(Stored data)
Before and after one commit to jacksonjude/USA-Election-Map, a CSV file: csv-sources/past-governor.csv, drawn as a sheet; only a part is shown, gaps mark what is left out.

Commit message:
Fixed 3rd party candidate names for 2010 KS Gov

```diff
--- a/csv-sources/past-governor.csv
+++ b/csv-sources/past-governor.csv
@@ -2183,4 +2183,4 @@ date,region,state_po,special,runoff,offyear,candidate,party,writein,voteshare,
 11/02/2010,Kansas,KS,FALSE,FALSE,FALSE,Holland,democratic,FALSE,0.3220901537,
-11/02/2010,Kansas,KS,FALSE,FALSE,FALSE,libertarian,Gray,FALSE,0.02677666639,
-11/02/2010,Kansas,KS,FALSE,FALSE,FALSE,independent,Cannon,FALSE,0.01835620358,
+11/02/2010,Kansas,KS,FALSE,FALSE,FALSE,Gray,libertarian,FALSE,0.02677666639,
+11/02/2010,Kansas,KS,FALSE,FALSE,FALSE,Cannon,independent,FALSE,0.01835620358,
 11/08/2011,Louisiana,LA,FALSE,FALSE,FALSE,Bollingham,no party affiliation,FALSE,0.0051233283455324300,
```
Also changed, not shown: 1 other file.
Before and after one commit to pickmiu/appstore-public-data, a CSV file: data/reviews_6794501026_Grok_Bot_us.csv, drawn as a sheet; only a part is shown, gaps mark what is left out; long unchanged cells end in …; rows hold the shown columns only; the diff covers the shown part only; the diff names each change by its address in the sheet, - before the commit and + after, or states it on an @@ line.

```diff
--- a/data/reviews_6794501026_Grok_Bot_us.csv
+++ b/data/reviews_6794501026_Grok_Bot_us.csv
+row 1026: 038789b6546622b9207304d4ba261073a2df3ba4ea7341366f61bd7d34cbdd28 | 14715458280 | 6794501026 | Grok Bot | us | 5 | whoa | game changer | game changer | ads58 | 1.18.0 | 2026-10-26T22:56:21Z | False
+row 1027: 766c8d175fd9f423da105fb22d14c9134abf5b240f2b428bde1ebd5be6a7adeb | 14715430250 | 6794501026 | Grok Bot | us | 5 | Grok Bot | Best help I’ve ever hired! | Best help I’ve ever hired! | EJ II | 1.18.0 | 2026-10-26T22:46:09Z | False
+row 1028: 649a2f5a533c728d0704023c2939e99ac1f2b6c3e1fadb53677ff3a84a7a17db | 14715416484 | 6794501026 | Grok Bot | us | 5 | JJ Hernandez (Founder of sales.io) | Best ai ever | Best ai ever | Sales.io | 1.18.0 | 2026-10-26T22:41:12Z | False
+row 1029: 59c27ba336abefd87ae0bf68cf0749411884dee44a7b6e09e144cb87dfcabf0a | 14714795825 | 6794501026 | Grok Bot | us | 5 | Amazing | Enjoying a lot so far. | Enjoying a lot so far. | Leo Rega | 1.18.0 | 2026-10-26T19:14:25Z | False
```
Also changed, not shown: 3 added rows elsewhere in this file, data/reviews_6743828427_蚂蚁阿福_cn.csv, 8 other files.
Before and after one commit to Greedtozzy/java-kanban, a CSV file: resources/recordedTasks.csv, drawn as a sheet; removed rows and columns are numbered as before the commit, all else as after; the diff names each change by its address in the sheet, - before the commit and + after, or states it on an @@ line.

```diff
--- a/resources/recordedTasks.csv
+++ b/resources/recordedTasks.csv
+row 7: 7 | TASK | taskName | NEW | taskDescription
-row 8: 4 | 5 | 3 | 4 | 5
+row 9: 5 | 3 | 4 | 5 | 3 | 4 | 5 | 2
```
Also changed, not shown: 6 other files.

--- EXERCISE PROMPT ---
Copy every line from the entries that contains the word "gaps".

--- RESULT OF THE TASK ---
Before and after one commit to jacksonjude/USA-Election-Map, a CSV file: csv-sources/past-governor.csv, drawn as a sheet; only a part is shown, gaps mark what is left out.
Before and after one commit to pickmiu/appstore-public-data, a CSV file: data/reviews_6794501026_Grok_Bot_us.csv, drawn as a sheet; only a part is shown, gaps mark what is left out; long unchanged cells end in …; rows hold the shown columns only; the diff covers the shown part only; the diff names each change by its address in the sheet, - before the commit and + after, or states it on an @@ line.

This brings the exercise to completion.